You don't "need" to use a complex multi-wire connection to the LCD. There are interface boards for that which use only 2 (I2C) or 3 (SPI type) wires.
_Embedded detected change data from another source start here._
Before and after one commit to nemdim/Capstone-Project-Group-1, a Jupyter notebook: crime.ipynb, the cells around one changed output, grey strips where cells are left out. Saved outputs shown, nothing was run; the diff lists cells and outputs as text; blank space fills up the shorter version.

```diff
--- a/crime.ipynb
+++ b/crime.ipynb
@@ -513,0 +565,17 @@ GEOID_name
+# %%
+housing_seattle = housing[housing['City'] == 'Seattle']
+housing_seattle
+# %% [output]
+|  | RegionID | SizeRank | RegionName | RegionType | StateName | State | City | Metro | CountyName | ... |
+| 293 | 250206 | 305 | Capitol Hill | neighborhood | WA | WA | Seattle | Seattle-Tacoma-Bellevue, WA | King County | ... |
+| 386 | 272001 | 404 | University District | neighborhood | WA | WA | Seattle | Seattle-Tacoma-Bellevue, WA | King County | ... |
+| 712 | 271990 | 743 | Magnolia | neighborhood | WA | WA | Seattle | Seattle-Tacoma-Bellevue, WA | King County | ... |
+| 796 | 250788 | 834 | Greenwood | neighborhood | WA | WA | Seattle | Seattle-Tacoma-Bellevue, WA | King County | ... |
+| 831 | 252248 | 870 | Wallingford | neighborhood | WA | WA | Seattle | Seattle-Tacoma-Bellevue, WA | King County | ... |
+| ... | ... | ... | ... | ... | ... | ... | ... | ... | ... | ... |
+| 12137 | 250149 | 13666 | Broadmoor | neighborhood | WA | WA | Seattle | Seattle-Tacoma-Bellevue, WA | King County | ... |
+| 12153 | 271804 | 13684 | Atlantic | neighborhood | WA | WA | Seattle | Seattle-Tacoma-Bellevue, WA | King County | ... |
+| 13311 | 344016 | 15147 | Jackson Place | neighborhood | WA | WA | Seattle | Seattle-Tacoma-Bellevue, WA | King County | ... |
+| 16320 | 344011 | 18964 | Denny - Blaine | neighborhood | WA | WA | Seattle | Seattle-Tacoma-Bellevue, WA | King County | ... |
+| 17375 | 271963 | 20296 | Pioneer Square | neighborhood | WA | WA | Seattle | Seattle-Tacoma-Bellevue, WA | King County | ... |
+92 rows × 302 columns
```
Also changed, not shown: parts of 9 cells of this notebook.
That gives some flexibility on which pins you are working with.

For example I2C is available on A4/A5 and all I2C devices can share that wire, as long as they have unique addresses.

Similarly the Latch/Data/Clock wiring scheme allows the use of any pins to drive the LCD.

code example here:

// *****************************************************************************
// ** DHT + SPI demo code 
// ** --------------------------------------------------------------------------
// ** Coding by:   Don Gibson
// ** Created:     April 17 2013
// ** Version:     1.5
// ** Last update: added DHT sensor  2013/04/19
// ** Modified by: DG
// ** This code is public domain, but please always include the original header
// ** in any subsequent copies
// ** Based on Adafruit sketch for I2C/SPI LCD backpack
// *****************************************************************************
// uses 
// uses DHT11 humidity sensor (1)
// uses 
// uses 20x4 SPI display
// uses CATkit (1)
// uses Kitten boards
// uses 1m, 5m, 20m CAT5 cables
// *****************************************************************************
 Demonstration sketch for Adafruit i2c/SPI LCD backpack
 using 74HC595 SPI expander
 ( )

 Uses DHT-11 temperature humidity sensor
 On the Leonardo, pins D2, D3 are I2C so don't use these for Adafruit's 'SPI' at the same time
  The circuit:
 * 5V to Arduino 5V pin
 * GND to Arduino GND pin
 * CLK to Digital 2 (or D8 )
 * DAT to Digital 3 (or D9 )
 * LAT to Digital 4 (or D10) 

// include the library code:
//#include "Wire.h"
#include "LiquidCrystal.h" // this is the Adafruit LiquidCrystal library
#include "DHT.h"

#define DHTPIN 1              // what pin we're connected to

// Uncomment whatever type you're using!
#define DHTTYPE DHT11       // DHT 11 
//#define DHTTYPE DHT22       // DHT 22  (AM2302)
//#define DHTTYPE DHT21       // DHT 21 (AM2301)

// Connect pin 1 (on the left) of the sensor to +5V
// Connect pin 2 of the sensor to whatever your DHTPIN is
// Connect pin 4 (on the right) of the sensor to GROUND
// Connect a 10K resistor from pin 2 (data) to pin 1 (power) of the sensor


// Connect via Adafruit 'SPI'. Data pin is #3, Clock is #2 and Latch is #4 on UNO
// Connect via Adafruit 'SPI'. Data pin is #9, Clock is #8 and Latch is #10 on Leonardo
// Relates to Kitten pins:  K2; K3; K1
LiquidCrystal lcd(9, 8, 10);

void setup() {

  // set up the LCD's number of rows and columns: 
  lcd.begin(20, 4);
  // Print a message to the LCD.
  lcd.print(" SmartGreenHouse!");
  lcd.print("Using 'SPI' protocol");
  lcd.print("CAT5 cable upto 100m");

void loop() {
  // Reading temperature or humidity takes about 250 milliseconds!
  // Sensor readings may also be up to 2 seconds 'old' (its a slow sensor)
  float h = dht.readHumidity();
  float t = dht.readTemperature();

  // check if returns are valid, if they are NaN (not a number) then something went wrong!
  if (isnan(t) || isnan(h)) {
    Serial.println("Failed to read from DHT");
  } else {
    Serial.print("Humidity: "); 
    Serial.print(" %\t");
    Serial.print("Temperature: "); 
    Serial.println(" *C");
  lcd.print("Temp: "); 
  lcd.print (t);
  lcd.print("*C ");
  lcd.print(" RH:"); 
  lcd.print (h);

Project showing how to build a remote LCD display:

Thanks arbutus! Between you and wild bill, I have understood the elements I was missing.

Now, I'm only missing... hard work and testing, I guess :wink: